The tax plan that Congress just passed was most notable for two things: the size of the overhaul—it’s the biggest rewrite of the tax code in 31 years—and the speed with which it came together. Republicans didn’t unveil the details of the plan until November, setting up a two-month lobbying frenzy as industries fought to preserve certain loopholes, deductions, and other goodies. Some won, some lost. Among the biggest winners is the retail sector.
You couldn't pay some guys to wear clothes from Target Corp.Andrew Aragon, a 26-year-old business-development associate in Washington, recently stumbled on a $40 Target gift card left at a city metro station. He went to his local Target and couldn't find any duds worth buying, so he went home with teeth whitener instead. "I just don't think of it as a place to go for clothing," Aragon said. Guys have never really cottoned to Target.
Target’s courtship of men goes beyond clothes, to beard wax and craft beer. Last year, the retailer brought in shaving products from Harry’s, an online purveyor of affordable, German-made razors that’s sliced into the market share of Procter & Gamble Co.’s Gillette. Since then, Target has added other high-end brands like Bevel, Beardbrand and Cremo and built an in-store male-grooming display area that’s now in 40 locations, with more to come.
Muck Rack makes it simple to find people, tweets, or articles that mention any name, keyword, company, hashtag etc. We've compiled this guide to help you make the most of your search.
Selecting a term
Start searching tweets, articles from media outlets, articles mentioned in tweets, journalists'
names, titles and bios with some suggested searches:
Companies or Topics (e.g. iPhone, Microsoft)
Phrases (e.g. "cloud computing") — use quotes to keep the terms together
Twitter handles (e.g. @username) — returns those who have mentioned or replied to
Names (e.g. "David Pogue")
Hashtags (e.g. #sxsw, #london2012)
Bio details (e.g. vegan, Olympics, father)
Muck Rack's Advanced Search allows for many boolean operators.
Find results that mention multiple specified terms, use AND or
+. For example, ensure each result contains both Elon Musk and Mark Zuckerberg by
searching Musk AND Zuckerberg or Musk + Zuckerberg.

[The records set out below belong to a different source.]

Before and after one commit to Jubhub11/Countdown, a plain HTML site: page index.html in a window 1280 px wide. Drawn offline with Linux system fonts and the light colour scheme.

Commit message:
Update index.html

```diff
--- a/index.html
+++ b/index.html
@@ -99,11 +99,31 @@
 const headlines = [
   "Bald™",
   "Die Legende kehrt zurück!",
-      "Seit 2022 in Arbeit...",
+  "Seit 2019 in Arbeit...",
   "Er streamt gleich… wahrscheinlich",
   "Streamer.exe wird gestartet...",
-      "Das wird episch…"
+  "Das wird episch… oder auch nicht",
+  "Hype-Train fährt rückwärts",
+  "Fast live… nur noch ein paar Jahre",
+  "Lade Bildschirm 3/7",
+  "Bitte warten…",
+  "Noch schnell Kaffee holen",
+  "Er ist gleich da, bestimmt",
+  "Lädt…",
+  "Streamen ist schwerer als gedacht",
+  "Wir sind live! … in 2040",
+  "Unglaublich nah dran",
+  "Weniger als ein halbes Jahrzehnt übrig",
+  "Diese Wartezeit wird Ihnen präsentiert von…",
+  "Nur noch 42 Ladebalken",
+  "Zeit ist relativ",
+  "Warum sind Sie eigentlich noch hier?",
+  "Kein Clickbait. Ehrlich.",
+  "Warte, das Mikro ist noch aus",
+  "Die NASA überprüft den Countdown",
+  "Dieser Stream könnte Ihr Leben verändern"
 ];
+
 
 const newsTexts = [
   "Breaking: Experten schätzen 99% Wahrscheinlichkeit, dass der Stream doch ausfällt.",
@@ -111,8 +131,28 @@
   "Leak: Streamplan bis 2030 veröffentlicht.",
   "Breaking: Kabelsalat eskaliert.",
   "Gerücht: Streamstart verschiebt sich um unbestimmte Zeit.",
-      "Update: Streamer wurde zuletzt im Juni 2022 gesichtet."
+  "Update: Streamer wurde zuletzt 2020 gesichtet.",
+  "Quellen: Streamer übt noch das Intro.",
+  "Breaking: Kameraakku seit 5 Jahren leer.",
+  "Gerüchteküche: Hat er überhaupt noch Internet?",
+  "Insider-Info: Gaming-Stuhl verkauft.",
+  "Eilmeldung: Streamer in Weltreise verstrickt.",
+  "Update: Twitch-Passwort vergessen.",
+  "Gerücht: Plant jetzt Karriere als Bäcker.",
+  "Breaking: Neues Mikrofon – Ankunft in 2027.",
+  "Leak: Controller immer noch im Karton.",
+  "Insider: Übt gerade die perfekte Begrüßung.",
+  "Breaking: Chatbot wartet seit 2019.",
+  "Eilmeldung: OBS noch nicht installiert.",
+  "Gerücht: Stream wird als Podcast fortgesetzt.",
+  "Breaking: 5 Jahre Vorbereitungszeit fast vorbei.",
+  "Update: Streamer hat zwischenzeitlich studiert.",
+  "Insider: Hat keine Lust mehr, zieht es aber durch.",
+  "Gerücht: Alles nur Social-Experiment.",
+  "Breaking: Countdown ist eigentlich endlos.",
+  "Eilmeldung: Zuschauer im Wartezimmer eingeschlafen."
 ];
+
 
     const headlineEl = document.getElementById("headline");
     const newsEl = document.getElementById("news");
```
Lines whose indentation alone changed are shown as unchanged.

Use the operators OR or , to broaden your search when you'd like either of
multiple terms to appear in results. (This is the default behavior of our search when no operators
are used). For example, results will contain either cake or cookie by searching cake OR cookie or cake,cookie
Use NOT or - to subtract results from your search. For
example, searching Disney will yield results about the Walt Disney Company as well as Walt Disney
World Resort. To exclude mentions of Disney World, search for Disney -World or Disney
When using one of these operators with a phrase, enclose it in quotation marks. For example, you can
find results about smartphones excluding Apple's iPhone 4S by searching smartphone -"iPhone
Exact case matching or punctuation
If you're searching for a brand name or keyword that relies on specific punctuation marks or capitalization, you can
find results that match your exact query by adding matchcase: before the keyword you're searching for, like matchcase:E*TRADE .
Use parentheses to separate multiple
boolean phrases. For example, to find journalists talking about having fun in Disney World or
Disneyland, search for ("disney world" OR disneyland) AND fun.
An asterisk can be used to search for any variation of a root word truncated by the asterisk. For example, searching for admin* will return results for administrator, administration, administer, administered, etc.
A near operator is an AND operator where you can control the distance between the words. You can vary the distance the near operation uses by adding a forward slash and number (between 0-99) such as strawberries NEAR/10 "whipped cream", which means the strawberries must exist within 10 words of "whipped cream".